Commercial Property has always featured as part of a well-diversified portfolio but it is important to understand that there are really two forms of property funds available to investors. The first is the proper ‘bricks and mortar’ funds which actually hold physical buildings, the second type of property investment focusses on investing in the shares of property companies and as a result are effectively specialist equity funds. At Investing Ethically we prefer the funds which hold the actual buildings. However, commercial property is not ethically screened and we generally consider it ‘neutral’ from an ethical perspective. We appreciate though, that some clients are not comfortable with investing in property funds.
Until recently, commercial property was not especially concerned with ethical issues but this has started to change. Investors, owners, tenants, regulators and other stakeholders are asking for greater levels of transparency in general, and specifically with respect to environmental, social, and governance (ESG) issues. This trend is fuelling demand for disclosure and information on the sustainability performance of property companies and fund managers.
We continually undertake research into the property funds and whilst in London we met with the head of commercial property at Kames Capital, Phil Clark. There is considerable divergence between the fund management companies in how they incorporate environmental, social and governance (ESG) issues. The industry is aware of this and has to this end set up GRESB (Global Real Estate Sustainability Benchmark) which is an industry-driven organisation committed to assessing the ESG performance of real assets globally, including real estate portfolios and infrastructure assets. Last year 637 property companies/funds submitted to GRESB to have their properties assessed. The ideal outcome is to receive a Green Star and last year less than a third of submissions received this, so there is plenty of scope for improvement. It is a considerable undertaking to submit for an assessment but GRESB is gathering traction. Legal changes are aiding this: for example, from 2018, any commercial property with an EPC rating of F or G will no longer be able to be leased or sold. The GRESB assessment covers issues such as Climate Risk and Resilience, Energy, Water and Waste, Health and Well-being and Tenant and Community Engagement.

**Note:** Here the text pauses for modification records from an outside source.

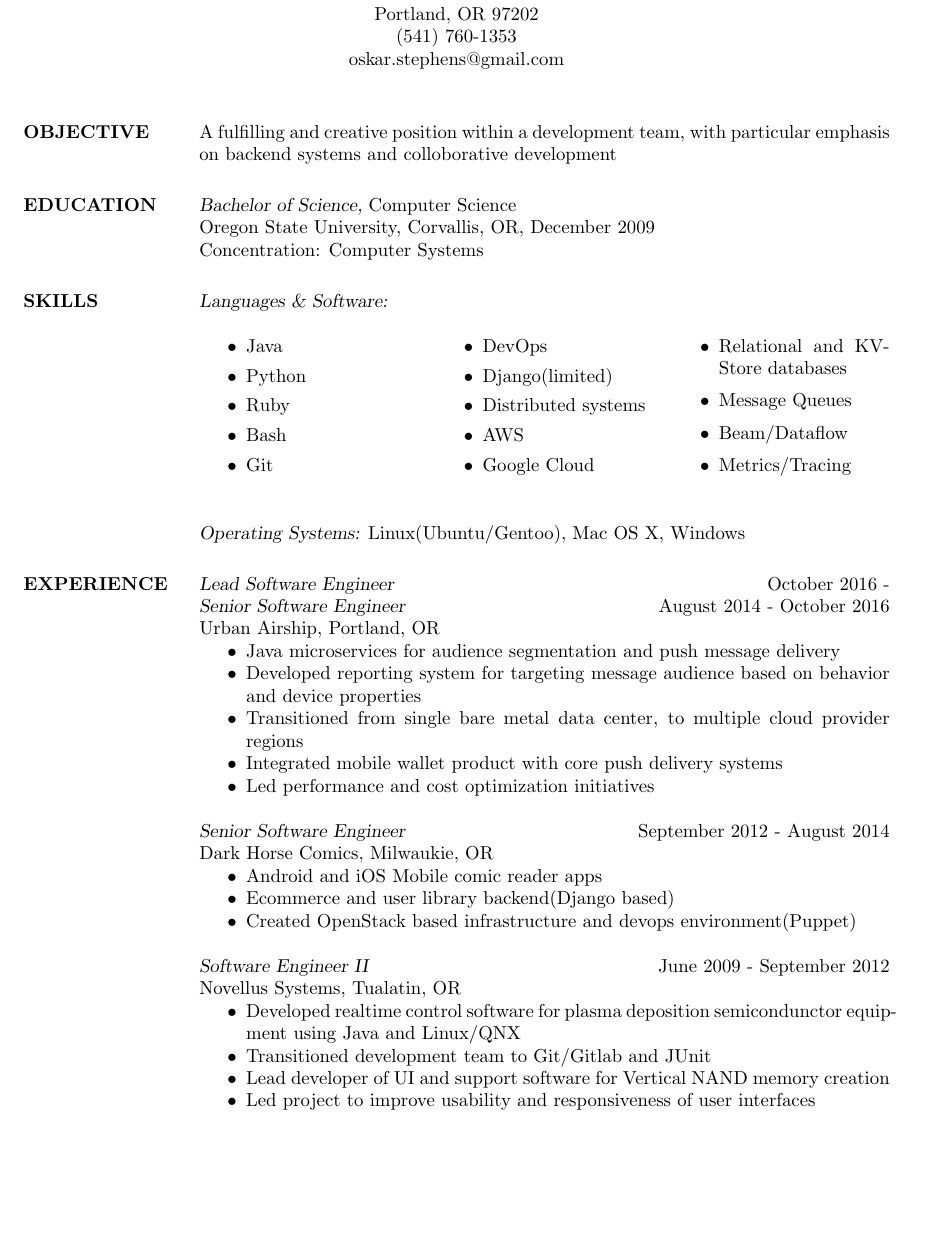
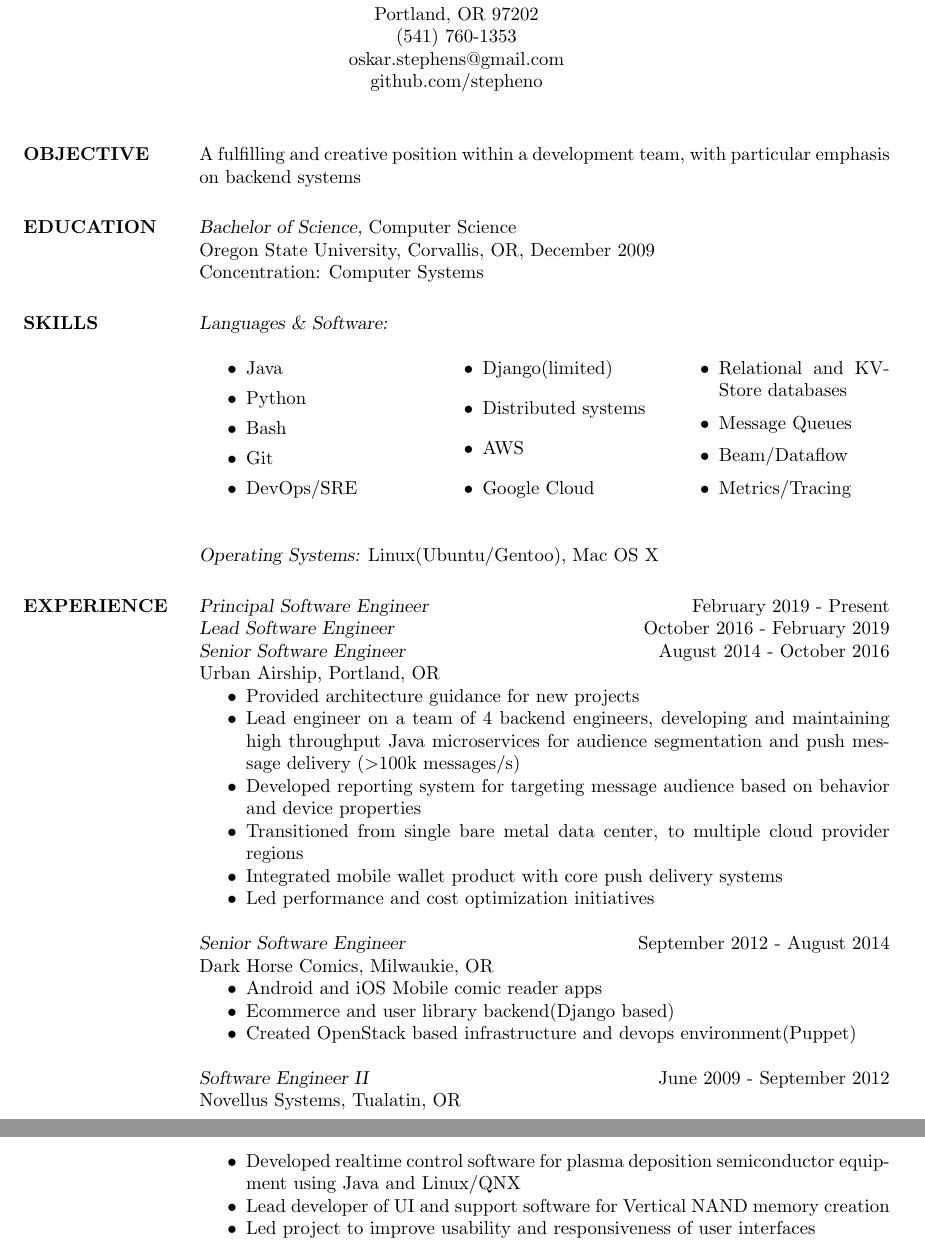
Before and after one commit to stepheno/resume, a LaTeX CV (resume.tex): part of page 1 of 2 before the commit and two parts of pages 1 and 2 of 2 after it, the two joined at a grey line, cut so that both start at the same text, the shorter picture padded with empty space. The pictures show the PDF file resume.pdf that the author committed with the source.

Commit message:
Add UA Principal engineer section

```diff
--- a/resume.tex
+++ b/resume.tex
@@ -17,12 +17,13 @@
  \moveleft.5\hoffset\centerline{Portland, OR 97202}
  \moveleft.5\hoffset\centerline{(541) 760-1353}
  \moveleft.5\hoffset\centerline{oskar.stephens@gmail.com}
+ \moveleft.5\hoffset\centerline{github.com/stepheno}
 
 
 \begin{resume}
 
 \section{OBJECTIVE}  A fulfilling and creative position within a development team,
-	with particular emphasis on backend systems and colloborative development
+	with particular emphasis on backend systems
 
 \section{EDUCATION} {\sl Bachelor of Science,} Computer Science \\
                       % \sl will be bold italic in New Century Schoolbook (or
@@ -37,4 +38,3 @@
 			\begin{itemize}
 				\item Java
 				\item Python
-				\item Ruby
@@ -42 +42,2 @@
 				\item Git
+				\item DevOps/SRE
@@ -48,17 +48,19 @@
 				\item Relational and KV-Store databases
 				\item Message Queues
 				\item Beam/Dataflow
-                \item Metrics/Tracing
+                                  \item Metrics/Tracing
 			\end{itemize}
 			\end{multicols}
 
-		{\sl Operating Systems:} Linux(Ubuntu/Gentoo), Mac OS X, Windows
+		{\sl Operating Systems:} Linux(Ubuntu/Gentoo), Mac OS X
 
-\section{EXPERIENCE} {\sl Lead Software Engineer} \hfill October 2016 -  \\
+\section{EXPERIENCE}  {\sl Principal Software Engineer} \hfill February 2019 -  Present \\
+                {\sl Lead Software Engineer} \hfill October 2016 -  February 2019 \\
 		{\sl Senior Software Engineer} \hfill August 2014 - October 2016 \\
                 Urban Airship, Portland, OR
                  \begin{itemize}  \itemsep -2pt %reduce space between items
-                     \item Java microservices for audience segmentation and push message delivery
+                     \item Provided architecture guidance for new projects
+                     \item Lead engineer on a team of 4 backend engineers, developing and maintaining high throughput Java microservices for audience segmentation and push message delivery (\textgreater100k messages/s)
                      \item Developed reporting system for targeting message audience based on behavior and device properties
                      \item Transitioned from single bare metal data center, to multiple cloud provider regions
                      \item Integrated mobile wallet product with core push delivery systems
@@ -75,6 +77,8 @@
 
                 {\sl Software Engineer II} \hfill June 2009 -  September 2012 \\
                 Novellus Systems,  Tualatin, OR
-                 \begin{itemize}  \itemsep -2pt %reduce space between items
-                     \item Developed realtime control software for plasma deposition semicondunctor equipment using Java and Linux/QNX
-                     \item Transitioned development team to Git/Gitlab and JUnit
+                 \begin{itemize}  \itemsep -2pt
+                    \item Developed realtime control software for plasma deposition semiconductor equipment using Java and Linux/QNX
+                    \item Lead developer of UI and support software for Vertical NAND memory creation
+                    \item Led project to improve usability and responsiveness of user interfaces
+                    \item On-site SW support/development for customers
@@ -84,5 +85,5 @@
                 \end{itemize}
- \newpage
+
                 {\sl Student Developer} \hfill            January 2007 - March 2008, September 2008 - June 2009 \\
                 Oregon State University Open Source Lab (www.osuosl.org)
                  \begin{itemize}  \itemsep -2pt %reduce space between items
```
Also changed, not shown: resume.pdf, resume.tex (7 more changed lines).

The Kames Capital Property team are also examining how to report on the ethics of the property tenants. We will be monitoring the property funds we use in relation to GRESB and encourage these developments.